[Saved entries]
──────────

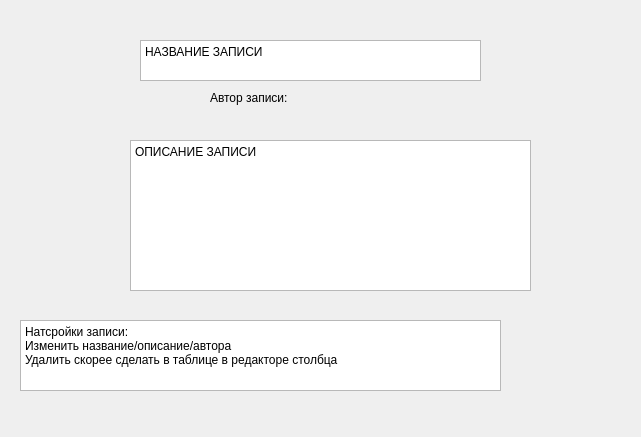
This is Users_Interfaces/REDACTOR_ZAPIS_TEST.ui in FREDY129053/Tasks-Table as Qt 5 draws it before an edit. The edited form follows.
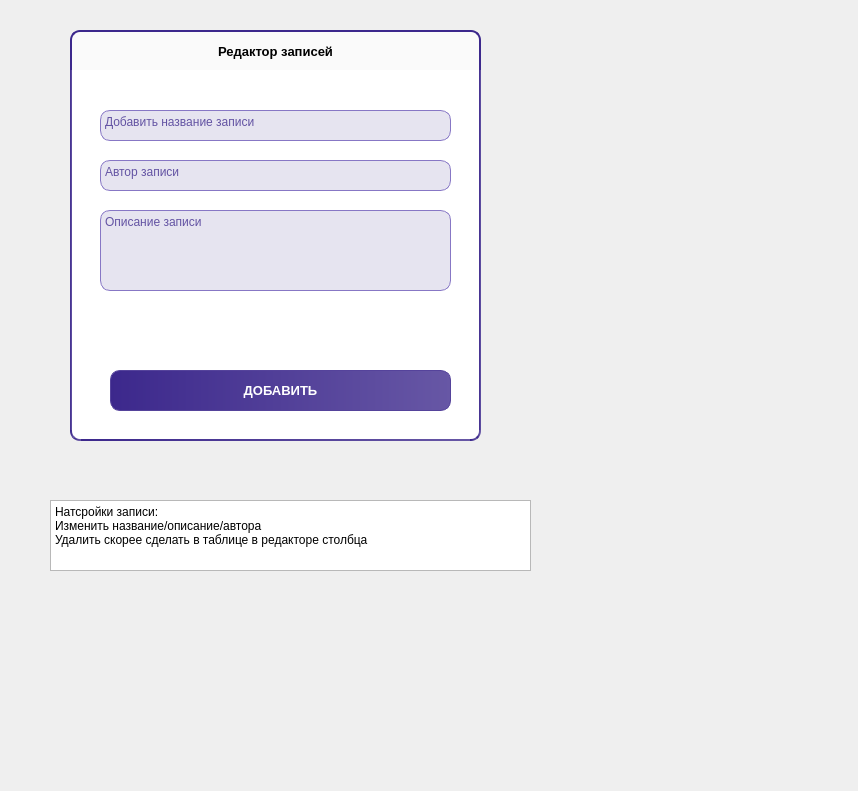
This is the edited form.

Commit message:
Редакторы записей и столбцов
Neighbors heard me yelling
 "QTDesigner, fvk me all night" (All night)

What changed in the file:
```diff
--- a/Users_Interfaces/REDACTOR_ZAPIS_TEST.ui
+++ b/Users_Interfaces/REDACTOR_ZAPIS_TEST.ui
@@ -6,72 +6,18 @@
    <rect>
     <x>0</x>
     <y>0</y>
-    <width>641</width>
-    <height>437</height>
+    <width>858</width>
+    <height>791</height>
    </rect>
   </property>
   <property name="windowTitle">
    <string>Form</string>
   </property>
-  <widget class="QTextEdit" name="textEdit">
-   <property name="geometry">
-    <rect>
-     <x>140</x>
-     <y>40</y>
-     <width>341</width>
-     <height>41</height>
-    </rect>
-   </property>
-   <property name="html">
-    <string>&lt;!DOCTYPE HTML PUBLIC &quot;-//W3C//DTD HTML 4.0//EN&quot; &quot;http://www.w3.org/TR/REC-html40/strict.dtd&quot;&gt;
-&lt;html&gt;&lt;head&gt;&lt;meta name=&quot;qrichtext&quot; content=&quot;1&quot; /&gt;&lt;meta charset=&quot;utf-8&quot; /&gt;&lt;style type=&quot;text/css&quot;&gt;
-p, li { white-space: pre-wrap; }
-hr { height: 1px; border-width: 0; }
-li.unchecked::marker { content: &quot;\2610&quot;; }
-li.checked::marker { content: &quot;\2612&quot;; }
-&lt;/style&gt;&lt;/head&gt;&lt;body style=&quot; font-family:'Segoe UI'; font-size:9pt; font-weight:400; font-style:normal;&quot;&gt;
-&lt;p style=&quot; margin-top:0px; margin-bottom:0px; margin-left:0px; margin-right:0px; -qt-block-indent:0; text-indent:0px;&quot;&gt;НАЗВАНИЕ ЗАПИСИ&lt;/p&gt;
-&lt;p style=&quot;-qt-paragraph-type:empty; margin-top:0px; margin-bottom:0px; margin-left:0px; margin-right:0px; -qt-block-indent:0; text-indent:0px;&quot;&gt;&lt;br /&gt;&lt;/p&gt;&lt;/body&gt;&lt;/html&gt;</string>
-   </property>
-  </widget>
-  <widget class="QTextEdit" name="textEdit_2">
-   <property name="geometry">
-    <rect>
-     <x>130</x>
-     <y>140</y>
-     <width>401</width>
-     <height>151</height>
-    </rect>
-   </property>
-   <property name="html">
-    <string>&lt;!DOCTYPE HTML PUBLIC &quot;-//W3C//DTD HTML 4.0//EN&quot; &quot;http://www.w3.org/TR/REC-html40/strict.dtd&quot;&gt;
-&lt;html&gt;&lt;head&gt;&lt;meta name=&quot;qrichtext&quot; content=&quot;1&quot; /&gt;&lt;meta charset=&quot;utf-8&quot; /&gt;&lt;style type=&quot;text/css&quot;&gt;
-p, li { white-space: pre-wrap; }
-hr { height: 1px; border-width: 0; }
-li.unchecked::marker { content: &quot;\2610&quot;; }
-li.checked::marker { content: &quot;\2612&quot;; }
-&lt;/style&gt;&lt;/head&gt;&lt;body style=&quot; font-family:'Segoe UI'; font-size:9pt; font-weight:400; font-style:normal;&quot;&gt;
-&lt;p style=&quot; margin-top:0px; margin-bottom:0px; margin-left:0px; margin-right:0px; -qt-block-indent:0; text-indent:0px;&quot;&gt;ОПИСАНИЕ ЗАПИСИ&lt;/p&gt;&lt;/body&gt;&lt;/html&gt;</string>
-   </property>
-  </widget>
-  <widget class="QLabel" name="label">
-   <property name="geometry">
-    <rect>
-     <x>210</x>
-     <y>90</y>
-     <width>171</width>
-     <height>16</height>
-    </rect>
-   </property>
-   <property name="text">
-    <string>Автор записи:</string>
-   </property>
-  </widget>
   <widget class="QTextEdit" name="textEdit_3">
    <property name="geometry">
     <rect>
-     <x>20</x>
-     <y>320</y>
+     <x>50</x>
+     <y>500</y>
      <width>481</width>
      <height>71</height>
     </rect>
@@ -80,13 +26,265 @@
     <string>&lt;!DOCTYPE HTML PUBLIC &quot;-//W3C//DTD HTML 4.0//EN&quot; &quot;http://www.w3.org/TR/REC-html40/strict.dtd&quot;&gt;
 &lt;html&gt;&lt;head&gt;&lt;meta name=&quot;qrichtext&quot; content=&quot;1&quot; /&gt;&lt;meta charset=&quot;utf-8&quot; /&gt;&lt;style type=&quot;text/css&quot;&gt;
 p, li { white-space: pre-wrap; }
-hr { height: 1px; border-width: 0; }
-li.unchecked::marker { content: &quot;\2610&quot;; }
-li.checked::marker { content: &quot;\2612&quot;; }
 &lt;/style&gt;&lt;/head&gt;&lt;body style=&quot; font-family:'Segoe UI'; font-size:9pt; font-weight:400; font-style:normal;&quot;&gt;
 &lt;p style=&quot; margin-top:0px; margin-bottom:0px; margin-left:0px; margin-right:0px; -qt-block-indent:0; text-indent:0px;&quot;&gt;Натсройки записи:&lt;br /&gt;Изменить название/описание/автора&lt;br /&gt;Удалить скорее сделать в таблице в редакторе столбца&lt;/p&gt;&lt;/body&gt;&lt;/html&gt;</string>
    </property>
   </widget>
+  <widget class="QLabel" name="label_2">
+   <property name="geometry">
+    <rect>
+     <x>70</x>
+     <y>30</y>
+     <width>411</width>
+     <height>40</height>
+    </rect>
+   </property>
+   <property name="layoutDirection">
+    <enum>Qt::LeftToRight</enum>
+   </property>
+   <property name="styleSheet">
+    <string notr="true">background-color: rgb(250, 250, 250);
+border-right: 2px solid #3C288C;
+border-top: 2px solid #3C288C;
+border-left: 2px solid #3C288C;
+font-family: 'Work Sans';
+font-style: normal;
+font-weight: 600;
+font-size: 13px;
+
+line-height: 13px;
+border-top-right-radius: 10px;
+border-top-left-radius: 10px;</string>
+   </property>
+   <property name="text">
+    <string>Редактор записей</string>
+   </property>
+   <property name="alignment">
+    <set>Qt::AlignCenter</set>
+   </property>
+  </widget>
+  <widget class="QFrame" name="frame">
+   <property name="geometry">
+    <rect>
+     <x>70</x>
+     <y>70</y>
+     <width>411</width>
+     <height>371</height>
+    </rect>
+   </property>
+   <property name="autoFillBackground">
+    <bool>false</bool>
+   </property>
+   <property name="styleSheet">
+    <string notr="true">background: #FFFFFF;
+border-bottom-right-radius: 10px;
+border-bottom-left-radius: 10px;
+border-width: 0px 2px 2px 2px;
+border-style: solid;
+border-color: qlineargradient( x1:0, y1:0, x2:1, y2:0, stop:0 #3C288C, stop:1 #6757A5);</string>
+   </property>
+   <property name="frameShape">
+    <enum>QFrame::StyledPanel</enum>
+   </property>
+   <property name="frameShadow">
+    <enum>QFrame::Raised</enum>
+   </property>
+   <widget class="QLabel" name="status">
+    <property name="geometry">
+     <rect>
+      <x>40</x>
+      <y>250</y>
+      <width>341</width>
+      <height>31</height>
+     </rect>
+    </property>
+    <property name="styleSheet">
+     <string notr="true">font-family: 'Work Sans';
+font-style: normal;
+font-weight: 400;
+font-size: 11px;
+line-height: 13px;
+
+border: none;
+
+color: #B1343C;
+background-color: #fff;
+
+border-color: 0;</string>
+    </property>
+    <property name="text">
+     <string/>
+    </property>
+    <property name="alignment">
+     <set>Qt::AlignCenter</set>
+    </property>
+   </widget>
+   <widget class="QPushButton" name="registration_btn">
+    <property name="geometry">
+     <rect>
+      <x>40</x>
+      <y>300</y>
+      <width>341</width>
+      <height>41</height>
+     </rect>
+    </property>
+    <property name="styleSheet">
+     <string notr="true">QPushButton{
+	background-color: qlineargradient( x1:0, y1:0, x2:1, y2:0, stop:0 #3C288C, stop:1 #6757A5);
+	border: 1px solid #55439B;
+	border-radius: 10px;
+
+	font-family: 'Work Sans';
+	font-style: normal;
+	font-weight: 700;
+	font-size: 13px;
+	line-height: 13px;
+
+	color: #FFFFFF;
+	transition: background-color 0.3s linear;
+}
+
+QPushButton:hover{
+	background-color: qlineargradient( x1:0, y1:0, x2:1, y2:0, stop:0 #6452AE, stop:1 #8678BE);
+	
+}
+
+</string>
+    </property>
+    <property name="text">
+     <string>ДОБАВИТЬ</string>
+    </property>
+   </widget>
+   <widget class="QTextEdit" name="textEdit_4">
+    <property name="geometry">
+     <rect>
+      <x>30</x>
+      <y>40</y>
+      <width>351</width>
+      <height>31</height>
+     </rect>
+    </property>
+    <property name="styleSheet">
+     <string notr="true">QTextEdit{
+	background: #E6E4F0;
+	border: 1px solid #8777C5;
+	box-shadow: 0px 1.23485px 12px rgba(0, 0, 0, 0.25);
+	border-radius: 10px;
+
+	font-family: 'Work Sans';
+font-style: normal;
+font-weight: 600;
+font-size: 13px;
+line-height: 13px;
+
+
+color: #6353A3;
+}
+
+QTextEdit:focus {
+	border: 1px solid #55439B;
+	background: #F3F2FA;
+}
+
+::placeholder {
+ color: red;
+}</string>
+    </property>
+    <property name="html">
+     <string>&lt;!DOCTYPE HTML PUBLIC &quot;-//W3C//DTD HTML 4.0//EN&quot; &quot;http://www.w3.org/TR/REC-html40/strict.dtd&quot;&gt;
+&lt;html&gt;&lt;head&gt;&lt;meta name=&quot;qrichtext&quot; content=&quot;1&quot; /&gt;&lt;meta charset=&quot;utf-8&quot; /&gt;&lt;style type=&quot;text/css&quot;&gt;
+p, li { white-space: pre-wrap; }
+&lt;/style&gt;&lt;/head&gt;&lt;body style=&quot; font-family:'Work Sans'; font-size:13px; font-weight:600; font-style:normal;&quot;&gt;
+&lt;p style=&quot; margin-top:0px; margin-bottom:0px; margin-left:0px; margin-right:0px; -qt-block-indent:0; text-indent:0px;&quot;&gt;&lt;span style=&quot; font-family:'Segoe UI'; font-size:9pt; font-weight:400;&quot;&gt;Добавить название записи&lt;/span&gt;&lt;/p&gt;&lt;/body&gt;&lt;/html&gt;</string>
+    </property>
+   </widget>
+   <widget class="QTextEdit" name="textEdit_5">
+    <property name="geometry">
+     <rect>
+      <x>30</x>
+      <y>140</y>
+      <width>351</width>
+      <height>81</height>
+     </rect>
+    </property>
+    <property name="styleSheet">
+     <string notr="true">QTextEdit{
+	background: #E6E4F0;
+	border: 1px solid #8777C5;
+	box-shadow: 0px 1.23485px 12px rgba(0, 0, 0, 0.25);
+	border-radius: 10px;
+
+	font-family: 'Work Sans';
+font-style: normal;
+font-weight: 600;
+font-size: 13px;
+line-height: 13px;
+
+
+color: #6353A3;
+}
+
+QTextEdit:focus {
+	border: 1px solid #55439B;
+	background: #F3F2FA;
+}
+
+::placeholder {
+ color: red;
+}</string>
+    </property>
+    <property name="html">
+     <string>&lt;!DOCTYPE HTML PUBLIC &quot;-//W3C//DTD HTML 4.0//EN&quot; &quot;http://www.w3.org/TR/REC-html40/strict.dtd&quot;&gt;
+&lt;html&gt;&lt;head&gt;&lt;meta name=&quot;qrichtext&quot; content=&quot;1&quot; /&gt;&lt;meta charset=&quot;utf-8&quot; /&gt;&lt;style type=&quot;text/css&quot;&gt;
+p, li { white-space: pre-wrap; }
+&lt;/style&gt;&lt;/head&gt;&lt;body style=&quot; font-family:'Work Sans'; font-size:13px; font-weight:600; font-style:normal;&quot;&gt;
+&lt;p style=&quot; margin-top:0px; margin-bottom:0px; margin-left:0px; margin-right:0px; -qt-block-indent:0; text-indent:0px;&quot;&gt;&lt;span style=&quot; font-family:'Segoe UI'; font-size:9pt; font-weight:400;&quot;&gt;Описание записи&lt;/span&gt;&lt;/p&gt;&lt;/body&gt;&lt;/html&gt;</string>
+    </property>
+   </widget>
+   <widget class="QTextEdit" name="textEdit_6">
+    <property name="geometry">
+     <rect>
+      <x>30</x>
+      <y>90</y>
+      <width>351</width>
+      <height>31</height>
+     </rect>
+    </property>
+    <property name="styleSheet">
+     <string notr="true">QTextEdit{
+	background: #E6E4F0;
+	border: 1px solid #8777C5;
+	box-shadow: 0px 1.23485px 12px rgba(0, 0, 0, 0.25);
+	border-radius: 10px;
+
+	font-family: 'Work Sans';
+font-style: normal;
+font-weight: 600;
+font-size: 13px;
+line-height: 13px;
+
+
+color: #6353A3;
+}
+
+QTextEdit:focus {
+	border: 1px solid #55439B;
+	background: #F3F2FA;
+}
+
+::placeholder {
+ color: red;
+}</string>
+    </property>
+    <property name="html">
+     <string>&lt;!DOCTYPE HTML PUBLIC &quot;-//W3C//DTD HTML 4.0//EN&quot; &quot;http://www.w3.org/TR/REC-html40/strict.dtd&quot;&gt;
+&lt;html&gt;&lt;head&gt;&lt;meta name=&quot;qrichtext&quot; content=&quot;1&quot; /&gt;&lt;meta charset=&quot;utf-8&quot; /&gt;&lt;style type=&quot;text/css&quot;&gt;
+p, li { white-space: pre-wrap; }
+&lt;/style&gt;&lt;/head&gt;&lt;body style=&quot; font-family:'Work Sans'; font-size:13px; font-weight:600; font-style:normal;&quot;&gt;
+&lt;p style=&quot; margin-top:0px; margin-bottom:0px; margin-left:0px; margin-right:0px; -qt-block-indent:0; text-indent:0px;&quot;&gt;&lt;span style=&quot; font-family:'Segoe UI'; font-size:9pt; font-weight:400;&quot;&gt;Автор записи&lt;/span&gt;&lt;/p&gt;&lt;/body&gt;&lt;/html&gt;</string>
+    </property>
+   </widget>
+  </widget>
  </widget>
  <resources/>
  <connections/>
```
The commit also changes 1 other file.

──────────

→ **EXERCISE DETAILS**: Say how many lines of the data include the word "записей". Nothing other than the number should be given.

→ **EXERCISE SOLUTION**: 2